[TASK BRIEF]
Pull every line holding the string "output" from the records below.

[Stored entries]
+++++

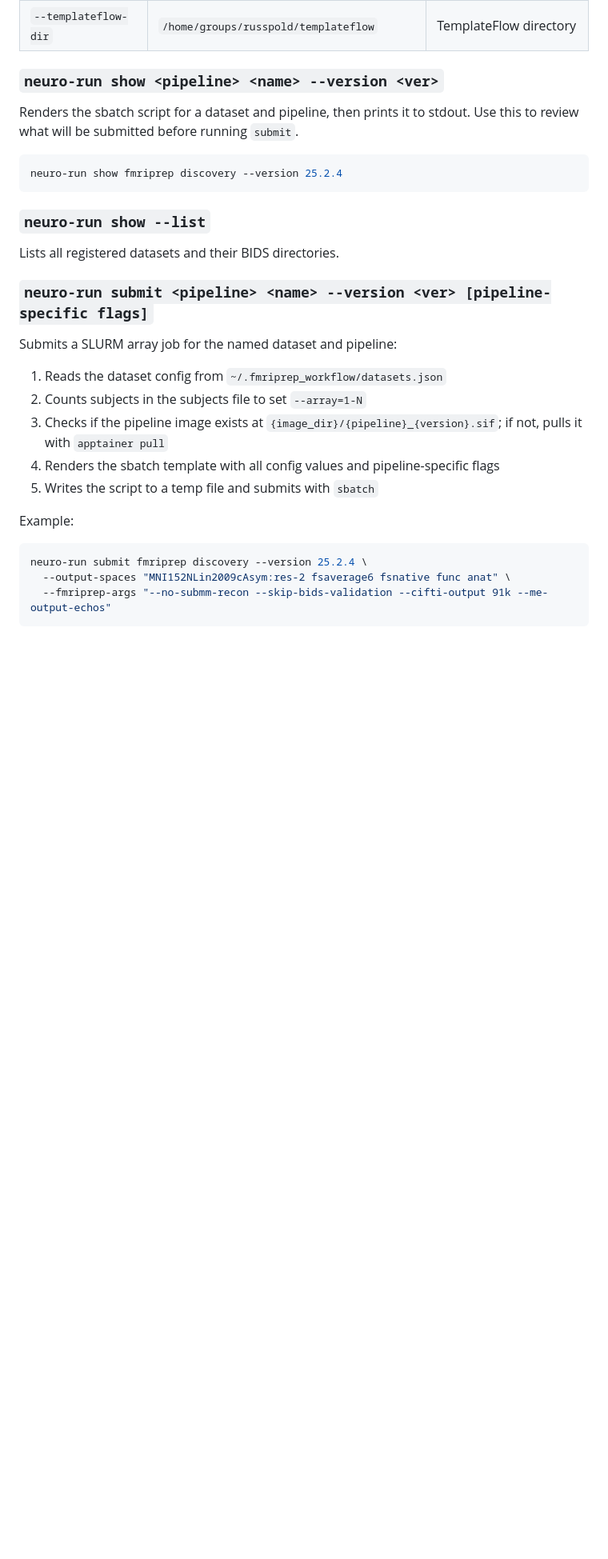
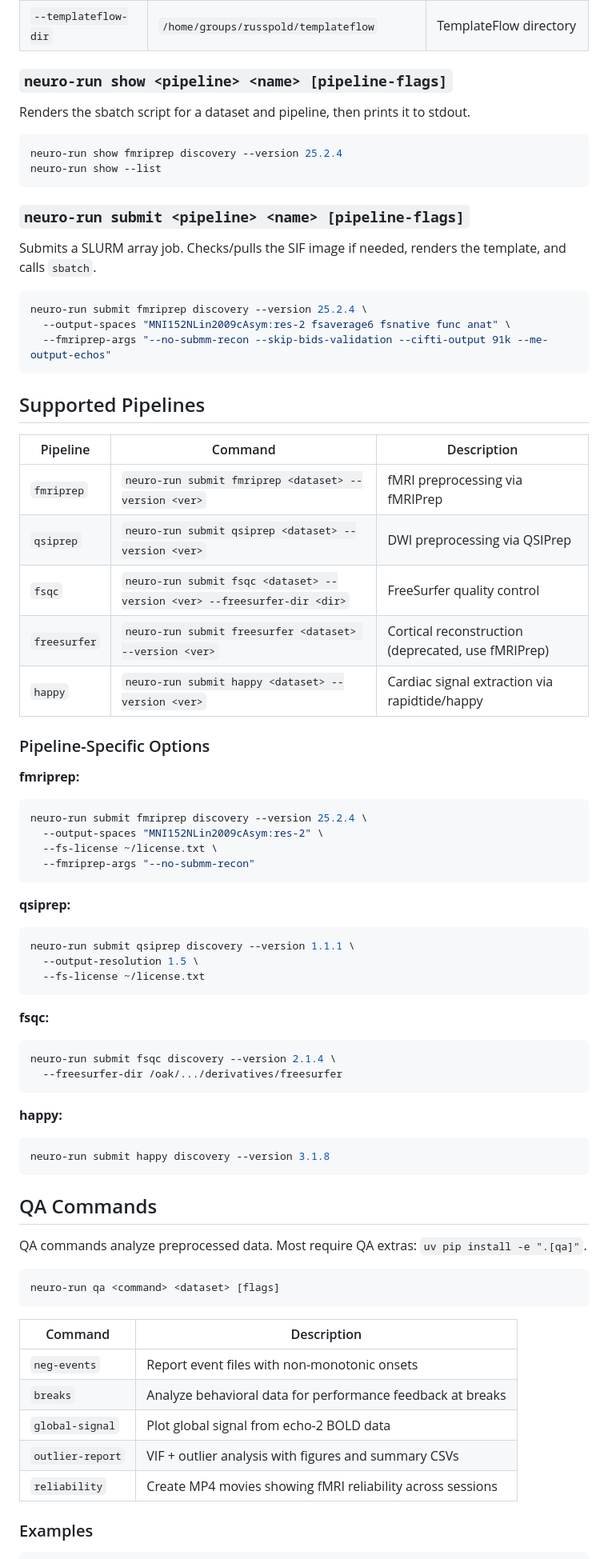
Before and after one commit to lobennett/neuro_workflow, a Markdown page: README.md, the part around one of its changes. Shown at 80% size. Drawn GitHub-style; blank space fills up the shorter version.

````diff
--- a/README.md
+++ b/README.md
@@ -54,31 +60,78 @@ Registers a dataset in `~/.fmriprep_workflow/datasets.json`. If the dataset name
 | `--image-dir` | `/home/groups/russpold/singularity_images` | Directory for SIF images |
 | `--templateflow-dir` | `/home/groups/russpold/templateflow` | TemplateFlow directory |
 
-### `neuro-run show <pipeline> <name> --version <ver>`
+### `neuro-run show <pipeline> <name> [pipeline-flags]`
 
-Renders the sbatch script for a dataset and pipeline, then prints it to stdout. Use this to review what will be submitted before running `submit`.
+Renders the sbatch script for a dataset and pipeline, then prints it to stdout.
 
 ```bash
 neuro-run show fmriprep discovery --version 25.2.4
+neuro-run show --list
 ```
 
-### `neuro-run show --list`
+### `neuro-run submit <pipeline> <name> [pipeline-flags]`
 
-Lists all registered datasets and their BIDS directories.
-
-### `neuro-run submit <pipeline> <name> --version <ver> [pipeline-specific flags]`
-
-Submits a SLURM array job for the named dataset and pipeline:
-
-1. Reads the dataset config from `~/.fmriprep_workflow/datasets.json`
-2. Counts subjects in the subjects file to set `--array=1-N`
-3. Checks if the pipeline image exists at `{image_dir}/{pipeline}_{version}.sif`; if not, pulls it with `apptainer pull`
-4. Renders the sbatch template with all config values and pipeline-specific flags
-5. Writes the script to a temp file and submits with `sbatch`
-
-Example:
+Submits a SLURM array job. Checks/pulls the SIF image if needed, renders the template, and calls `sbatch`.
 
 ```bash
 neuro-run submit fmriprep discovery --version 25.2.4 \
   --output-spaces "MNI152NLin2009cAsym:res-2 fsaverage6 fsnative func anat" \
   --fmriprep-args "--no-submm-recon --skip-bids-validation --cifti-output 91k --me-output-echos"
+```
+
+## Supported Pipelines
+
+| Pipeline | Command | Description |
+|----------|---------|-------------|
+| `fmriprep` | `neuro-run submit fmriprep <dataset> --version <ver>` | fMRI preprocessing via fMRIPrep |
+| `qsiprep` | `neuro-run submit qsiprep <dataset> --version <ver>` | DWI preprocessing via QSIPrep |
+| `fsqc` | `neuro-run submit fsqc <dataset> --version <ver> --freesurfer-dir <dir>` | FreeSurfer quality control |
+| `freesurfer` | `neuro-run submit freesurfer <dataset> --version <ver>` | Cortical reconstruction (deprecated, use fMRIPrep) |
+| `happy` | `neuro-run submit happy <dataset> --version <ver>` | Cardiac signal extraction via rapidtide/happy |
+
+### Pipeline-Specific Options
+
+**fmriprep:**
+```bash
+neuro-run submit fmriprep discovery --version 25.2.4 \
+  --output-spaces "MNI152NLin2009cAsym:res-2" \
+  --fs-license ~/license.txt \
+  --fmriprep-args "--no-submm-recon"
+```
+
+**qsiprep:**
+```bash
+neuro-run submit qsiprep discovery --version 1.1.1 \
+  --output-resolution 1.5 \
+  --fs-license ~/license.txt
+```
+
+**fsqc:**
+```bash
+neuro-run submit fsqc discovery --version 2.1.4 \
+  --freesurfer-dir /oak/.../derivatives/freesurfer
+```
+
+**happy:**
+```bash
+neuro-run submit happy discovery --version 3.1.8
+```
+
+## QA Commands
+
+QA commands analyze preprocessed data. Most require QA extras: `uv pip install -e ".[qa]"`.
+
+```bash
+neuro-run qa <command> <dataset> [flags]
+```
+
+| Command | Description |
+|---------|-------------|
+| `neg-events` | Report event files with non-monotonic onsets |
+| `breaks` | Analyze behavioral data for performance feedback at breaks |
+| `global-signal` | Plot global signal from echo-2 BOLD data |
+| `outlier-report` | VIF + outlier analysis with figures and summary CSVs |
+| `reliability` | Create MP4 movies showing fMRI reliability across sessions |
+
+### Examples
+
````
Also changed, not shown: other parts of README.md (+102 -55 lines).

+++++

[REPLY TO THE EXERCISE]
   --output-spaces "MNI152NLin2009cAsym:res-2 fsaverage6 fsnative func anat" \
   --fmriprep-args "--no-submm-recon --skip-bids-validation --cifti-output 91k --me-output-echos"
+  --output-spaces "MNI152NLin2009cAsym:res-2" \
+  --output-resolution 1.5 \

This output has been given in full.